Based on the little information the log provides, burglary and theft do not seem to have any distinction. It’s clear that Rhodes has a theft problem, but only burglaries are reported in the annual statistics. I immediately asked Sloas if he could release any crime reports that could clarify my suspicion (redactions would be welcomed). I even pointed out the fact that the annual reports were listing Tennessee state statues, rather than the specific federal ones mandated by the Clery Act. He told me no. Tiffany Cox at the Title IX office told me the same thing but said a new Title IX annual report would be released by August.  

The report was never released.  

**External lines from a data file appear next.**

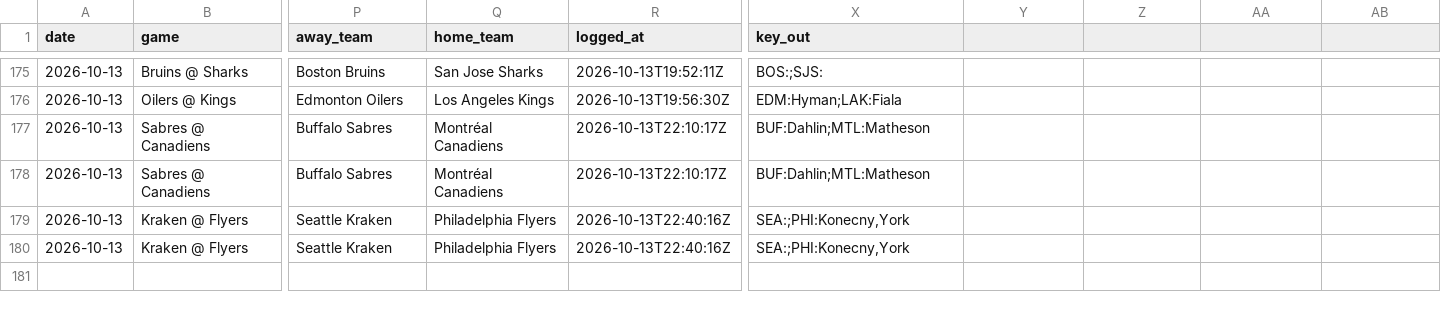
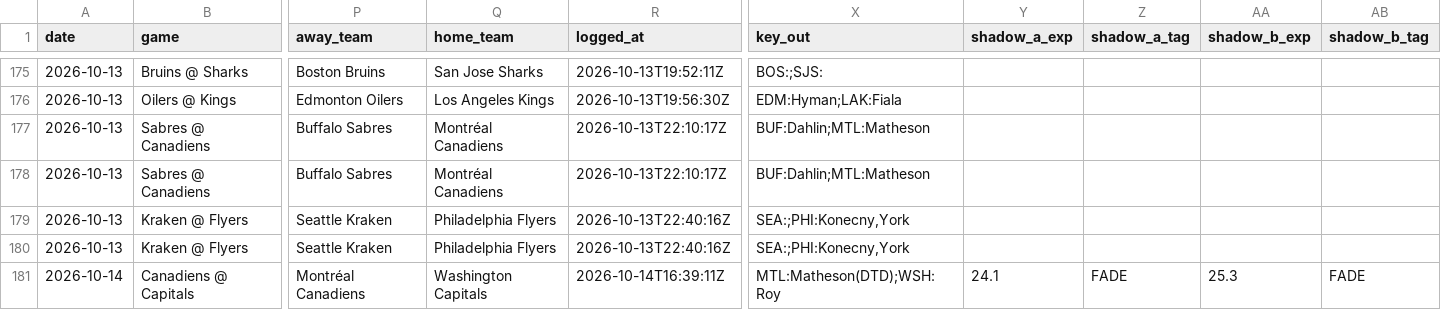
Before and after one commit to phumbad-lab/nhl-saves-alerts, a CSV file: picks.csv, drawn as a sheet; only a part is shown, gaps mark what is left out; rows hold the shown columns only; the diff names each change by its address in the sheet, - before the commit and + after, or states it on an @@ line.

```diff
--- a/picks.csv
+++ b/picks.csv
-Y1: (empty)
+Y1: shadow_a_exp
-Z1: (empty)
+Z1: shadow_a_tag
-AA1: (empty)
+AA1: shadow_b_exp
-AB1: (empty)
+AB1: shadow_b_tag
+row 181: 2026-10-14 | Canadiens @ Capitals | Montréal Canadiens | Washington Capitals | 2026-10-14T16:39:11Z | MTL:Matheson(DTD);WSH:Roy | 24.1 | FADE | 25.3 | FADE
```
Also changed, not shown: 1 other file.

I was optimistic about all the potential changes that would be made to Rhodes’ new annual report, released on Oct. 1. I was somewhat satisfied. Approximately 25 pages of required policies and procedures were added, compared to the last 10 annual reports. However, I was disappointed with Rhodes’ careless attempt to notify the community about how significant these changes are. A brief mention of a corrected ‘discrepancy’ at the bottom of an email is unacceptable. 

On Sep. 11, I emailed Ike Sloas asking him to give me the last three years of crime logs. The archive used to be on the crime log website. The archive was removed a week before the new report came out. 

Despite my continuous attempts to contact Sloas, 28 days had passed with no response. I decided to forward it all on to President Hass. Afterall, the Clery Act requires Rhodes turn over requested logs within two business days. 

The next day, I was contacted by Interim Vice President for Student Life Darrell Ray. 

“President Hass has asked that I respond to your email, as she is in the midst of the Board of Trustees meeting.  As you know, the Clery Act does not require Rhodes to post the crime log on its website, but we have undertaken to do this as a convenience and courtesy to the Rhodes community.  Right now, the website is undergoing reconstruction so that it will be easier to use and to minimize transcription errors.  The crime log will be returned to the website when Rhodes is satisfied with it.  In the meantime, you are welcome to come by the Campus Safety Office this afternoon, where you will be given a pdf of the current log for the last three years,” Ray said via email. 

Finally, how incidents are described in the logs and when they are listed is decided by the College in its sole judgment based on facts outside your knowledge or need to know. Rhodes is not in a position to discuss these decisions with you without violating other obligations imposed on Rhodes by federal law.” 

“On the other hand, if you have personal knowledge of what you believe to be an omission or error in the logs, please bring it to our attention as soon as possible, Ray wrote. 

I received the logs in a flash-drive. My laptop doesn’t work with flashdrives, so I waited until my roommate got home. 

The following are crimes that Rhodes has omitted until now, according to the archives I downloaded in May.  

The new log shows in 2016 that 12 crimes have been added. Eight reports fall under sexual assault and dating violence. The dating violence/stalking crime my freshman friend reported is now there. Mine is not. I went back through my emails and found the ones of me going back and forth with the person I reported him tooThe new log doesn’t have my report in the surrounding days or even month I reported it. 

In 2017 and 2018, Rhodes omitted many crimes from the archived log, including multiple stalking, sexual assaults, dating violenceand at least 15 other crimes. 

In 1990 The Clery Act made it mandatory for schools to accurately report student crime data and properly warn students of potential threats. It is the foremost consumer protection law, as it is based on the premise that students, employees, and other members in the community are entitled to reliable and complete campus safety and crime prevention information. The transparent communication of this information empowers everyone on campus to be well-informed and to play an active role in their own safety and security. Any failure to produce an accurate and completed report deprives the campus of vital safety information to which they are entitled and effectively negates the law’s intent. 

Whether this is blatant indifference to the risks of noncompliance, or a pernicious scheme to protect their reputation is not as clearbut the silence is unacceptable.